* [Instructions for the task]: Return the data below exactly as given, except for the images.

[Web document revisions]

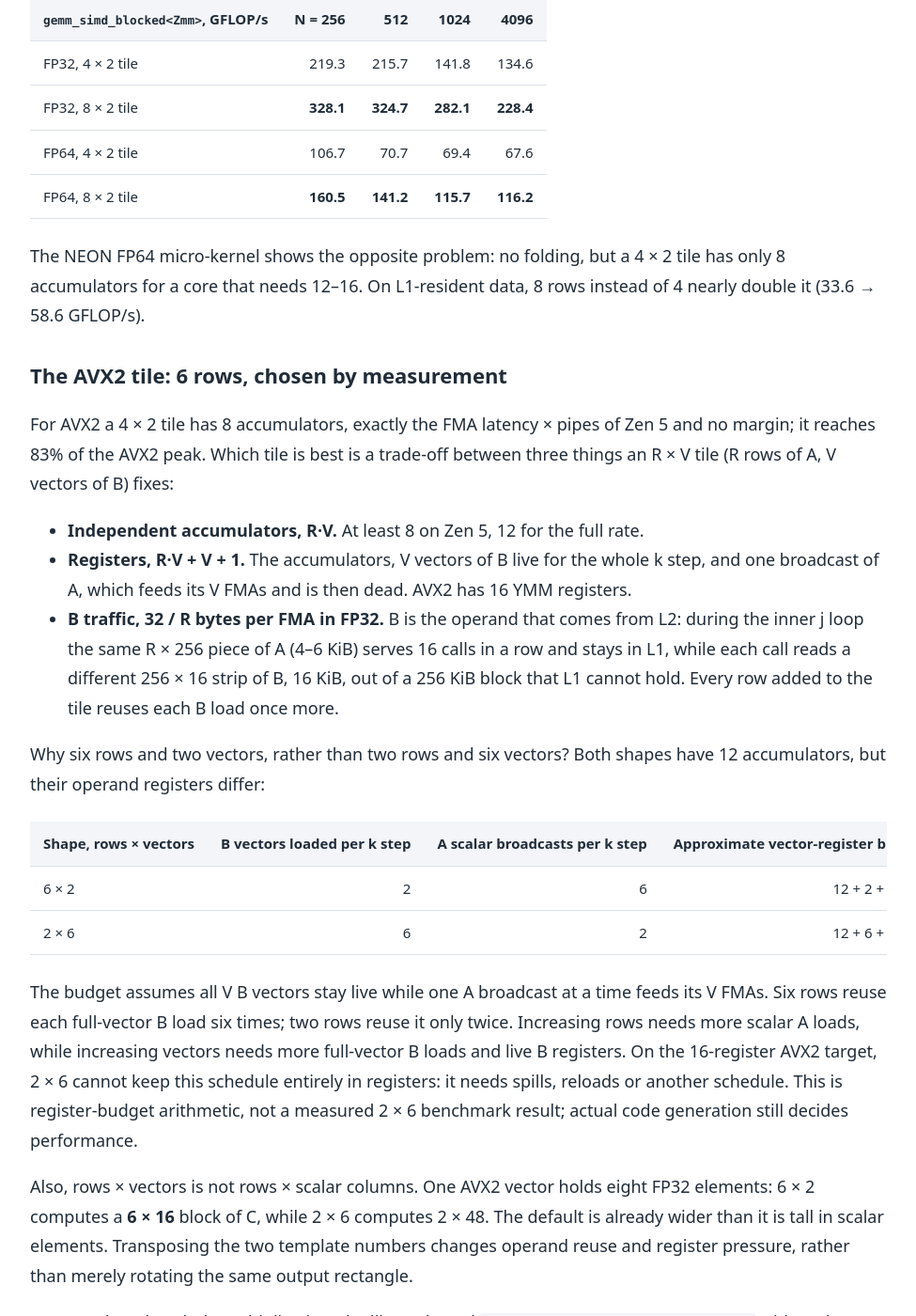
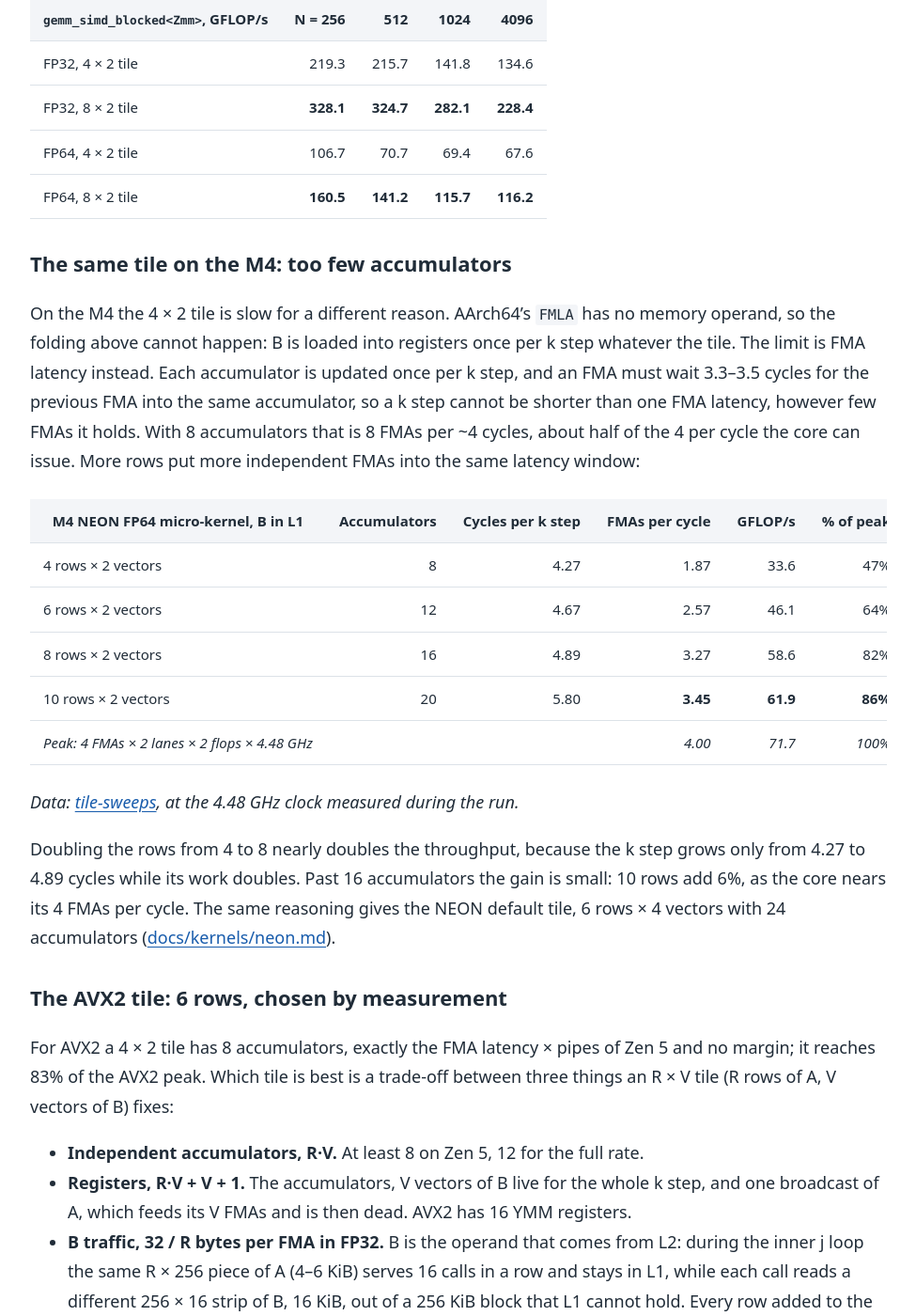
Before and after one commit to vdeviatkov/hpc-math-core, a Jekyll site: the page built from docs/articles/simd-gemm.md, in a window 1280 px wide and 1400 px high, scrolled down 7315 px. Shown: the whole window at 94% size, without its empty margins (152-1127 px from the left). Built offline with Jekyll 4.4.1, drawn with Linux system fonts in a browser that asks for light colours.

Commit message:
Update simd-gemm.md

```diff
--- a/docs/articles/simd-gemm.md
+++ b/docs/articles/simd-gemm.md
@@ -294,10 +294,34 @@ tile sweep at the cache blocks chosen [below](#cache-blocks-measured-too),
 | FP64, 4 × 2 tile | 106.7 | 70.7 | 69.4 | 67.6 |
 | FP64, 8 × 2 tile | **160.5** | **141.2** | **115.7** | **116.2** |
 
-The NEON FP64 micro-kernel shows the opposite problem: no folding, but a
-4 × 2 tile has only 8 accumulators for a core that needs 12–16. On
-L1-resident data, 8 rows instead of 4 nearly double it (33.6 → 58.6
-GFLOP/s).
+### The same tile on the M4: too few accumulators
+
+On the M4 the 4 × 2 tile is slow for a different reason. AArch64's `FMLA`
+has no memory operand, so the folding above cannot happen: B is loaded
+into registers once per k step whatever the tile. The limit is FMA
+latency instead. Each accumulator is updated once per k step, and an FMA
+must wait 3.3–3.5 cycles for the previous FMA into the same accumulator,
+so a k step cannot be shorter than one FMA latency, however few FMAs it
+holds. With 8 accumulators that is 8 FMAs per ~4 cycles, about half of
+the 4 per cycle the core can issue. More rows put more independent FMAs
+into the same latency window:
+
+| M4 NEON FP64 micro-kernel, B in L1 | Accumulators | Cycles per k step | FMAs per cycle | GFLOP/s | % of peak |
+|---|--:|--:|--:|--:|--:|
+| 4 rows × 2 vectors | 8 | 4.27 | 1.87 | 33.6 | 47% |
+| 6 rows × 2 vectors | 12 | 4.67 | 2.57 | 46.1 | 64% |
+| 8 rows × 2 vectors | 16 | 4.89 | 3.27 | 58.6 | 82% |
+| 10 rows × 2 vectors | 20 | 5.80 | **3.45** | **61.9** | **86%** |
+| *Peak: 4 FMAs × 2 lanes × 2 flops × 4.48 GHz* | | | *4.00* | *71.7* | *100%* |
+
+*Data: [tile-sweeps](https://github.com/vdeviatkov/hpc-math-core/blob/main/docs/experiments/tile-sweeps/README.md), at the 4.48 GHz clock measured during the run.*
+
+Doubling the rows from 4 to 8 nearly doubles the throughput, because the
+k step grows only from 4.27 to 4.89 cycles while its work doubles. Past
+16 accumulators the gain is small: 10 rows add 6%, as the core nears its
+4 FMAs per cycle. The
+same reasoning gives the NEON default tile, 6 rows × 4 vectors with 24
+accumulators ([docs/kernels/neon.md](https://github.com/vdeviatkov/hpc-math-core/blob/main/docs/kernels/neon.md)).
 
 ### The AVX2 tile: 6 rows, chosen by measurement
 
```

* [Completed task]:
Before and after one commit to vdeviatkov/hpc-math-core, a Jekyll site: the page built from docs/articles/simd-gemm.md, in a window 1280 px wide and 1400 px high, scrolled down 7315 px. Shown: the whole window at 94% size, without its empty margins (152-1127 px from the left). Built offline with Jekyll 4.4.1, drawn with Linux system fonts in a browser that asks for light colours.

Commit message:
Update simd-gemm.md

```diff
--- a/docs/articles/simd-gemm.md
+++ b/docs/articles/simd-gemm.md
@@ -294,10 +294,34 @@ tile sweep at the cache blocks chosen [below](#cache-blocks-measured-too),
 | FP64, 4 × 2 tile | 106.7 | 70.7 | 69.4 | 67.6 |
 | FP64, 8 × 2 tile | **160.5** | **141.2** | **115.7** | **116.2** |
 
-The NEON FP64 micro-kernel shows the opposite problem: no folding, but a
-4 × 2 tile has only 8 accumulators for a core that needs 12–16. On
-L1-resident data, 8 rows instead of 4 nearly double it (33.6 → 58.6
-GFLOP/s).
+### The same tile on the M4: too few accumulators
+
+On the M4 the 4 × 2 tile is slow for a different reason. AArch64's `FMLA`
+has no memory operand, so the folding above cannot happen: B is loaded
+into registers once per k step whatever the tile. The limit is FMA
+latency instead. Each accumulator is updated once per k step, and an FMA
+must wait 3.3–3.5 cycles for the previous FMA into the same accumulator,
+so a k step cannot be shorter than one FMA latency, however few FMAs it
+holds. With 8 accumulators that is 8 FMAs per ~4 cycles, about half of
+the 4 per cycle the core can issue. More rows put more independent FMAs
+into the same latency window:
+
+| M4 NEON FP64 micro-kernel, B in L1 | Accumulators | Cycles per k step | FMAs per cycle | GFLOP/s | % of peak |
+|---|--:|--:|--:|--:|--:|
+| 4 rows × 2 vectors | 8 | 4.27 | 1.87 | 33.6 | 47% |
+| 6 rows × 2 vectors | 12 | 4.67 | 2.57 | 46.1 | 64% |
+| 8 rows × 2 vectors | 16 | 4.89 | 3.27 | 58.6 | 82% |
+| 10 rows × 2 vectors | 20 | 5.80 | **3.45** | **61.9** | **86%** |
+| *Peak: 4 FMAs × 2 lanes × 2 flops × 4.48 GHz* | | | *4.00* | *71.7* | *100%* |
+
+*Data: [tile-sweeps](https://github.com/vdeviatkov/hpc-math-core/blob/main/docs/experiments/tile-sweeps/README.md), at the 4.48 GHz clock measured during the run.*
+
+Doubling the rows from 4 to 8 nearly doubles the throughput, because the
+k step grows only from 4.27 to 4.89 cycles while its work doubles. Past
+16 accumulators the gain is small: 10 rows add 6%, as the core nears its
+4 FMAs per cycle. The
+same reasoning gives the NEON default tile, 6 rows × 4 vectors with 24
+accumulators ([docs/kernels/neon.md](https://github.com/vdeviatkov/hpc-math-core/blob/main/docs/kernels/neon.md)).
 
 ### The AVX2 tile: 6 rows, chosen by measurement
 
```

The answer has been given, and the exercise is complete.